Businesses face a data protection emergency
To close the gap between data protection capabilities and this growing threat landscape, organizations will spend around 6% more annually on data protection than broader IT investments. While this will only go some way to reversing the trend of data protection needs outpacing ability to execute, it is positive to see CXOs acknowledge the urgent need for Modern Data Protection.
As cloud continues its trajectory to becoming the dominant data platform, 67% of organizations already use cloud services as part of their data protection strategy, while 56% now run containers in production or plan to in the next 12 months.
Platform diversity will expand during 2022, with the balance between data center (52%) and cloud servers (48%) continuing to close. This is one reason 21% of organizations rated the ability to protect cloud-hosted workloads as the most important buying factor for enterprise data protection in 2022 and 39% believe IaaS/SaaS capabilities to be the definitive attribute of modern data protection.
“The power of hybrid IT architectures is driving both production and protection strategies through cloud-storage and Disaster Recovery utilizing cloud-hosted infrastructure,” concluded Allan. “The benefits of investing in Modern Data Protection go beyond providing peace of mind, ensuring business continuity and maintaining customer confidence. To balance expenditure against strategic digital initiatives, IT leaders must implement robust solutions at the lowest possible cost.”
Other key findings
- Businesses have an availability gap: 90% of respondents confirmed they have an availability gap between their expected SLAs and how quickly they can return to productivity.
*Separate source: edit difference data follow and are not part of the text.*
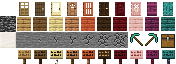
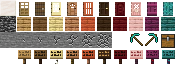
Parameterize stone life

diff --git a/src/app/map-list/map-list.component.html b/src/app/map-list/map-list.component.html
@@ -1,5 +1,5 @@
 <div class="row">
-  <div class="col-lg-7">
+  <div class="col-lg-6">
     <h3>Maps</h3>
     <table class="table table-bordered">
       <thead>
@@ -8,6 +8,7 @@
           <th>Description</th>
           <th>Size</th>
           <th>Players</th>
+          <th>Stone Life</th>
           <th>Action</th>
         </tr>
       </thead>
@@ -17,6 +18,7 @@
           <td>{{ row.description }}</td>
           <td>{{ row.gameMap.lengthUnits }} units</td>
           <td>{{ row.gameMap.players.length }}</td>
+          <td>{{ row.gameMap.grid.stoneLife || 5 }}</td>
           <td>
             <button class="btn btn-sm btn-primary" (click)="viewMap(row.gameMap)">View</button>
             <button class="btn btn-sm btn-danger" (click)="deleteGameMap(row.id)">Delete</button>
@@ -25,7 +27,7 @@
       </tbody>
     </table>
   </div>
-  <div class="col-lg-5">
+  <div class="col-lg-6">
     <div class="row">
       <div class="col-sm-12">
         <h3>Generate new map</h3>
@@ -44,16 +46,18 @@
         <div class="form-group row">
           <label class="col-sm-2 col-form-label">Units</label>
           <input type="text" class="form-control col-sm-2" [(ngModel)]="generatorConfig.units">
-          <label class="col-sm-3 col-form-label">Wood Types</label>
+          <label class="col-sm-2 col-form-label">Wood Types</label>
           <input type="text" class="form-control col-sm-2" [(ngModel)]="generatorConfig.numWoodType">
-          <label class="col-sm-2 col-form-label">Chests</label>
-          <input type="checkbox" class="form-control col-sm-1" [(ngModel)]="generatorConfig.haveChest">
+          <label class="col-sm-2 col-form-label">Stone Life</label>
+          <input type="text" class="form-control col-sm-2" [(ngModel)]="generatorConfig.stoneLife">
         </div>
         <div class="form-group row">
+          <label class="col-sm-1 col-form-label">Chests</label>
+          <input type="checkbox" class="form-control col-sm-1" [(ngModel)]="generatorConfig.haveChest">
           <label class="col-sm-3 col-form-label">Chest Min</label>
-          <input type="text" class="form-control col-sm-3" [(ngModel)]="generatorConfig.minChestReward">
+          <input type="text" class="form-control col-sm-2" [(ngModel)]="generatorConfig.minChestReward">
           <label class="col-sm-3 col-form-label">Chest Max</label>
-          <input type="text" class="form-control col-sm-3" [(ngModel)]="generatorConfig.maxChestReward">
+          <input type="text" class="form-control col-sm-2" [(ngModel)]="generatorConfig.maxChestReward">
         </div>
         <div class="form-group row">
           <label class="col-sm-3 col-form-label" style="padding-top: 0; padding-bottom: 0">Pressure Plate<br>Density</label>

diff --git a/src/app/map-list/map-list.component.ts b/src/app/map-list/map-list.component.ts
@@ -17,10 +17,11 @@ export class MapListComponent {
     units: '3',
     haveChest: true,
     numWoodType: '2',
-    pressurePlateDensity: '50',
-    doorDensity: '25',
+    pressurePlateDensity: '70',
+    doorDensity: '35',
     minChestReward: '25',
     maxChestReward: '50',
+    stoneLife: '10',
   }
   gameMap: proto.GameMap | null = null;
   grid: proto.Grid | null = null;
@@ -48,8 +49,9 @@ export class MapListComponent {
     }
     this.gameMap = generator.generate(proto.GameMap.create({
       players,
-      lengthUnits: parseInt(this.generatorConfig.units)
+      lengthUnits: parseInt(this.generatorConfig.units),
     }),
+      parseInt(this.generatorConfig.stoneLife),
       this.generatorConfig.haveChest,
       parseInt(this.generatorConfig.numWoodType),
       parseInt(this.generatorConfig.pressurePlateDensity),
@@ -57,8 +59,6 @@ export class MapListComponent {
       () => this.generateChestReward(parseInt(this.generatorConfig.minChestReward), parseInt(this.generatorConfig.maxChestReward))
     );
     this.grid = this.gameMap.grid!;
-
-
   }
 
   public saveGameMap() {
@@ -73,18 +73,6 @@ export class MapListComponent {
     this.data.deleteGameMap(id).subscribe(() => {
       this.loadGameMaps();
     });
-  }
-
-  private convertToGame(gameConfig: proto.GameConfig): proto.Game {
-    const game = proto.Game.create({
-      width: gameConfig.gameMap!.lengthUnits * 7 + 2,
-      height: gameConfig.gameMap!.lengthUnits * 7 + 2,
-      grid: gameConfig.gameMap!.grid,
-      players: gameConfig.players.map(playerConfig => playerConfig.player),
-      currentTick: 0,
-      gameLength: gameConfig.gameLength
-    });
-    return game;
   }
 
   private loadGameMaps() {
@@ -113,7 +101,7 @@ export class MapListComponent {
     */
     this.generatorConfig.numPlayers = numPlayers;
     this.generatorConfig.units = numPlayers <= 3 ? '3' : '4';
-    this.generatorConfig.pressurePlateDensity = numPlayers <= 3 ? '40' : '20';
-    this.generatorConfig.doorDensity = numPlayers <= 3 ? '20' : '10';
+    this.generatorConfig.pressurePlateDensity = numPlayers <= 3 ? '70' : '50';
+    this.generatorConfig.doorDensity = numPlayers <= 3 ? '35' : '25';
   }
 }

diff --git a/src/app/game.ts b/src/app/game.ts
@@ -284,6 +284,8 @@ export interface PlayerInfo {
 export interface Grid {
   rows: Row[];
   playerInfos: PlayerInfo[];
+  /** number of mine actions required to break a stone */
+  stoneLife: number;
 }
 
 export interface Game {
@@ -1079,7 +1081,7 @@ export const PlayerInfo = {
 };
 
 function createBaseGrid(): Grid {
-  return { rows: [], playerInfos: [] };
+  return { rows: [], playerInfos: [], stoneLife: 0 };
 }
 
 export const Grid = {
@@ -1089,6 +1091,9 @@ export const Grid = {
     }
     for (const v of message.playerInfos) {
       PlayerInfo.encode(v!, writer.uint32(18).fork()).ldelim();
+    }
+    if (message.stoneLife !== 0) {
+      writer.uint32(24).int32(message.stoneLife);
     }
     return writer;
   },
@@ -1114,6 +1119,13 @@ export const Grid = {
 
           message.playerInfos.push(PlayerInfo.decode(reader, reader.uint32()));
           continue;
+        case 3:
+          if (tag !== 24) {
+            break;
+          }
+
+          message.stoneLife = reader.int32();
+          continue;
       }
       if ((tag & 7) === 4 || tag === 0) {
         break;
@@ -1129,6 +1141,7 @@ export const Grid = {
       playerInfos: globalThis.Array.isArray(object?.playerInfos)
         ? object.playerInfos.map((e: any) => PlayerInfo.fromJSON(e))
         : [],
+      stoneLife: isSet(object.stoneLife) ? globalThis.Number(object.stoneLife) : 0,
     };
   },
 
@@ -1140,6 +1153,9 @@ export const Grid = {
     if (message.playerInfos?.length) {
       obj.playerInfos = message.playerInfos.map((e) => PlayerInfo.toJSON(e));
     }
+    if (message.stoneLife !== 0) {
+      obj.stoneLife = Math.round(message.stoneLife);
+    }
     return obj;
   },
 
@@ -1150,6 +1166,7 @@ export const Grid = {
     const message = createBaseGrid();
     message.rows = object.rows?.map((e) => Row.fromPartial(e)) || [];
     message.playerInfos = object.playerInfos?.map((e) => PlayerInfo.fromPartial(e)) || [];
+    message.stoneLife = object.stoneLife ?? 0;
     return message;
   },
 };

diff --git a/src/app/game/game_generator.ts b/src/app/game/game_generator.ts
@@ -64,7 +64,13 @@ export class GameGenerator {
   }
 
   // Generates the map. Visibility is not set here.
-  generate(config: proto.GameMap, haveChest: boolean, numWoodType: number, pressurePlateDensity: number, doorDensity: number, chestDistribution: () => number): proto.GameMap {
+  generate(config: proto.GameMap,
+    stoneLife: number,
+    haveChest: boolean,
+    numWoodType: number,
+    pressurePlateDensity:number,
+    doorDensity: number,
+    chestDistribution: () => number): proto.GameMap {
     const grid: proto.Cell[][] = [];
     const game = proto.GameMap.create(config);
     const nPlayers = config.players.length;
@@ -187,7 +193,7 @@ export class GameGenerator {
     }
 
     // copy the grid over to game
-    game.grid = proto.Grid.create();
+    game.grid = proto.Grid.create({ stoneLife });
     for (let i = 0; i < grid.length; ++i) {
       const row = proto.Row.create({ cells: grid[i] });
       game.grid.rows.push(row);
@@ -197,7 +203,7 @@ export class GameGenerator {
     const playerPositionShuffler = [];
     for (let dx = 1; dx < unitSize - 1; ++dx) {
       for (let dy = 1; dy < unitSize - 1; ++dy) {
-        if (dx == dy && dx == Math.ceil(unitSize / 2)) {
+        if (dx == dy && dx == Math.floor(unitSize / 2)) {
           continue;
         }
         playerPositionShuffler.push({ dx, dy });

diff --git a/src/app/grid-renderer/grid-renderer.component.html b/src/app/grid-renderer/grid-renderer.component.html
@@ -13,7 +13,7 @@
       [class.bedrock]="cell.cellType.bedrockCell"
       [class.stone]="cell.cellType.stoneCell"
       [style.background]="cell.firstVisitPlayer ? BG_COLORS[cell.firstVisitPlayer] : ''">
-      <div class="overlay tile"></div>
+      <div class="overlay tile" [style.backgroundPositionX]="stoneLifeStyle(cell, grid.stoneLife)"></div>
       <div class="overlay pressure" *ngIf="cell.cellType.pressurePlateCell" [style.backgroundPositionX]="-cell.cellType.pressurePlateCell.woodType * 16 + 'px'"></div>
       <div class="overlay door-right" *ngIf="cell.cellType.emptyCell && cell.cellType.emptyCell.door && cell.cellType.emptyCell.door.direction == 1"  [style.backgroundPositionX]="-cell.cellType.emptyCell.door.woodType * 16 + 'px'"></div>
       <div class="overlay door-up" *ngIf="cell.cellType.emptyCell && cell.cellType.emptyCell.door && cell.cellType.emptyCell.door.direction == 2"  [style.backgroundPositionX]="-cell.cellType.emptyCell.door.woodType * 16 + 'px'"></div>

diff --git a/src/app/game/game_runner.ts b/src/app/game/game_runner.ts
@@ -2,7 +2,7 @@ import { Strategy } from "../strategy/strategy";
 import * as proto from "../game";
 
 const UNIT_LENGTH = 7;
-const STONE_HP = 5;
+const DEFAULT_STONE_HP = 5;
 
 function offset(direction: proto.Direction) {
   switch (direction) {
@@ -354,9 +354,10 @@ export class GameRunner {
     }
     if (newCell.cellType?.stoneCell) {
       this.stoneDamage[new_x][new_y]++;
+      newCell.cellType.stoneCell.mineCount++;
       this.lastMined[new_x][new_y] = this.tickNumber;
 
-      if (this.stoneDamage[new_x][new_y] == STONE_HP) {
+      if (this.stoneDamage[new_x][new_y] == (this.game!.grid!.stoneLife || DEFAULT_STONE_HP)) {
         // stone dead
         newCell.cellType = proto.CellType.create({ emptyCell: {} });
         this.gridUpdateCoordinates.push(proto.Coordinates.create({

diff --git a/src/app/grid-renderer/grid-renderer.component.ts b/src/app/grid-renderer/grid-renderer.component.ts
@@ -11,4 +11,14 @@ export class GridRendererComponent {
   readonly BG_COLORS = BG_COLORS;
   readonly FG_COLORS = FG_COLORS;
 
+  stoneLifeStyle(cell: proto.Cell, stoneLife: number) {
+    if (!cell.cellType?.stoneCell) {
+      return '';
+    }
+    if (cell.cellType.stoneCell.mineCount == 0) {
+      return '';
+    }
+    const stage = Math.ceil(cell.cellType.stoneCell.mineCount * 6.0 / (stoneLife || 5));
+    return -16 * stage + 'px';
+  }
 }

diff --git a/src/app/game-manager/game-manager.component.ts b/src/app/game-manager/game-manager.component.ts
@@ -85,7 +85,7 @@ export class GameManagerComponent {
       currentTick: 0,
       height: gameConfig.gameMap!.grid?.rows.length,
       width: gameConfig.gameMap!.grid?.rows.length,
-      grid: gameConfig.gameMap!.grid
+      grid: gameConfig.gameMap!.grid,
     })
     for (const i in gameConfig.players) {
       const playerInfo = game.grid!.playerInfos[i];

diff --git a/src/app/grid-renderer/grid-renderer.component.scss b/src/app/grid-renderer/grid-renderer.component.scss
@@ -74,7 +74,7 @@
       }
 
       .tile {
-        background-position-y: -32px;
+        background-position-y: 0px;
       }
 
       &.bedrock .tile {
@@ -83,7 +83,6 @@
 
       &.stone .tile {
         background-position-y: -32px;
-        background-position-x: -16px;
       }
     }
   }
This has risen by 10% since 2021.
- Data remains unprotected: Despite backup being a fundamental part of any data protection strategy, 18% of global organizations’ data is not backed up — therefore, completely unprotected.
- Human error is far too common: Technical failures are the most frequent cause of downtime with an average of 53% of respondents experiencing outages across infrastructure/networking, server hardware and software. 46% of respondents experienced cases of administrator configuration error, while 49% were hindered by accidental deletion, overwriting of data or corruption caused by users.
- Protecting remote workers: Only 25% of organizations utilize orchestrated workflows to reconnect resources during a disaster, while 45% run predefined scripts to reconnect resources running remotely in the event of downtime and 29% manually reconfigure user connectivity.
- Economic drivers remain critical: When asked about the most important factors when purchasing an enterprise data solution, 25% of IT leaders are motivated by improving the economics of their solution.